The Trump government will return some asylum seekers to Mexico on Friday to await their US Immigration Court hearings, the first step in implementing a new border policy announced last month.
A US official said as part of the program Beginning at the San Diego border, selected migrants are being rejected after being processed by US immigration officials and announced in a US immigration court in a month, US officials said The US will determine how many migrants are sent back to Mexico every day, but does not specify how many will be. The Minister of Interior for Security, Kirstjen Nielsen, and Foreign Minister Mike Pompeo have announced the plan in response to the large number of migrants, mostly from Central America, to apply illegally across the border or asylum at the ports of entry. Ms Nielsen said in congressional reports that a change is necessary because current policies allow asylum seekers "to disappear into the United States."
Fleeing violence from her hometown in Honduras, Gabriela Rodriguez and her daughter traveled thousands of miles to Mexico. US border in Tijuana. The Wall Street Journal followed her as she weighed her options to move to the US, hoping to leave her past behind. Photo / Video: Jake Nicol / WSJ
In December, the Mexican government said it would leave migrants from Central America in the country while waiting for US hearings. They will receive humanitarian visas to stay and work. Officials also said that they had met with American colleagues on several occasions to discuss timing, technical details and logistics to ensure that asylum seekers had access to their lawyers.
The new approach to the border follows a steady increase in the number of families crossing illegally ̵
In December, Border Patrol agents arrested more than 27,000 people traveling as families, a record number of these migrants in a single month. Since the start of the government's tax year in October, more than 77,000 such migrants have been detained.
In the past fiscal year, a record number of asylum-seeking immigrants traveling as family members – more than 107,000 – were arrested at the border and released to the US community. Most adults are equipped with a location tracking bracelet and instructions on when and where to report to the immigration authorities, but few other pointers.
A Judge's final status decision may take years, with a backlog of more than 809,000 years.
Immigration lawyers have rejected the policy and promised to fight it. Many are concerned with the rights of migrants in a complicated legal process and their access to lawyers.
Shaw Drake, political advocate for the American Civil Liberties Union's Border Rights Center in Texas, said the ACLU left "every option open" to challenge the administration's efforts, and specific legal action, he said, "will depend on how and what the administration rolls out. "
Customs and Border Guard officials at San Ysidro, the busiest legal border crossing point for migrants seeking asylum, sent an average of about 10% to 80 migrants per day to the San Diego-Border crossing Tijuana, Mexico The port of entry can accommodate about 300 people, but some migrants are held there for a few days, which limits the number of new arrivals.

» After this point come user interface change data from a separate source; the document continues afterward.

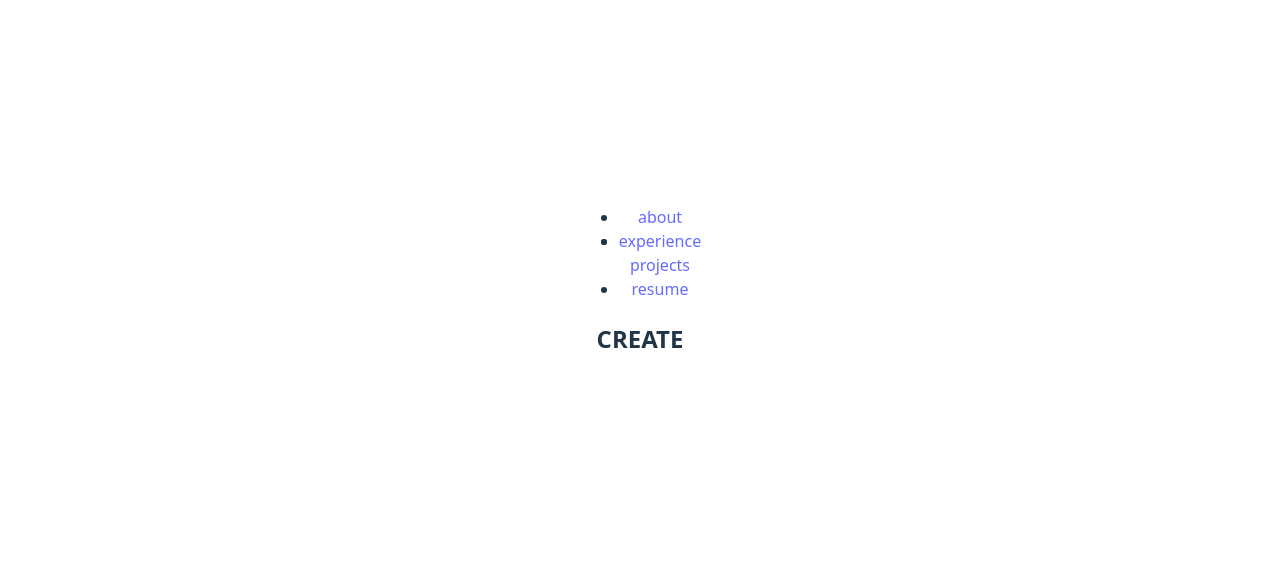
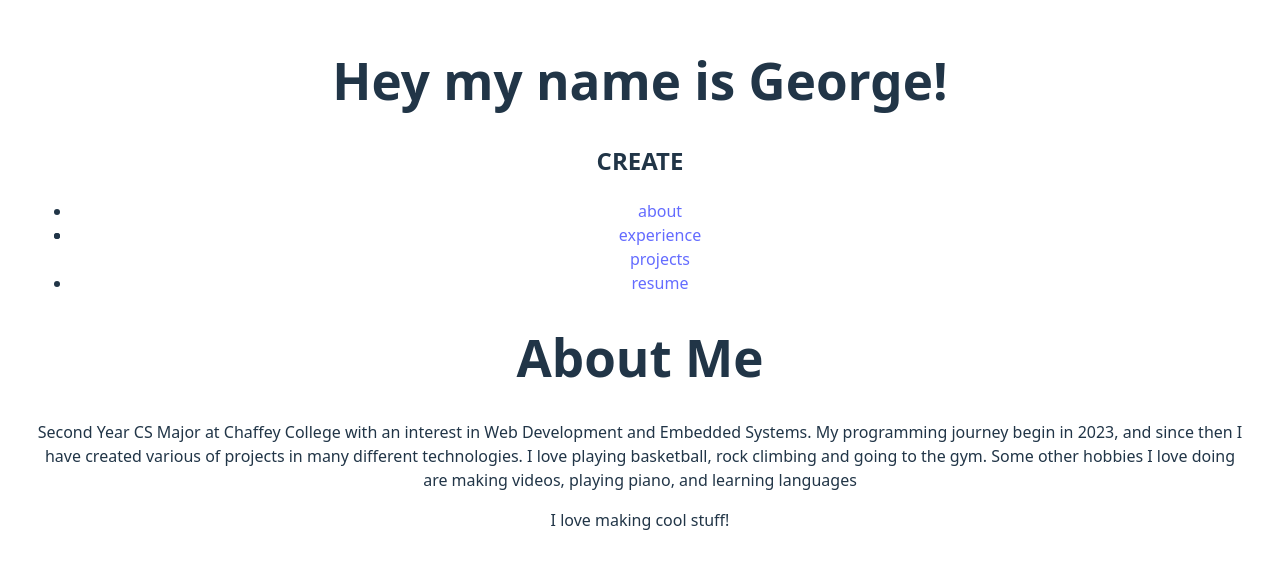
Before and after one commit to georgetsai2028/georgetsai.github.io, a React (Vite) app: page / in a window 1280 px wide. Shown: the part 117-686 px from the top of the page. Built offline with nearby package versions, Linux system fonts and the light colour scheme.

Commit message:
added about me

```diff
--- a/src/App.jsx
+++ b/src/App.jsx
@@ -8,11 +8,18 @@ function App() {
     <>
     <div className='mainContainer'>
       <div className='description'>
+        <h1>Hey my name is George!</h1>
+        <QuoteDisplay></QuoteDisplay>
         <div className='photo'></div>
       </div>
       <NavBar></NavBar>
       <div id='about'>
-      <QuoteDisplay></QuoteDisplay>
+        <h1>About Me</h1>
+        <p>Second Year CS Major at Chaffey College with an interest in Web Development and Embedded Systems.
+          My programming journey begin in 2023, and since then I have created various of projects in many different technologies.
+          I love playing basketball, rock climbing and going to the gym. Some other hobbies I love doing are making videos, playing piano, and learning languages
+        </p>
+        <p>I love making cool stuff! </p>
       </div>
       <div id='project'>
 
```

Thousands of people are waiting in Tijuana for their crossing Asylum seekers, arranged according to the date of arrival, are cared for by migrants, and every morning, in a square, those are announced in turn.
As this program enters service in San Diego, it will change elsewhere in the handling of migrants seeking refuge at other legal intersections and those illegally arrested crossing the border. Illegal border crossings are very different along the border, and agents on some routes see hundreds of people per day confronting and seeking asylum.
Those returning to Mexico will be able to return to the US on their day of residence and will be held at the border and brought to trial by Immigration and Customs Enforcement. They are later brought to Mexico and left for further hearings in the US.
Most asylum seekers come from violence and poverty-stricken Central American nations such as El Salvador, Guatemala, and Honduras, traversing Mexico on their journey north. Immigration policy advocates have criticized the policy for fear that vulnerable migrants might become victims while waiting in Mexico.
Please contact Alicia A. Caldwell at Alicia.Caldwell@wsj.com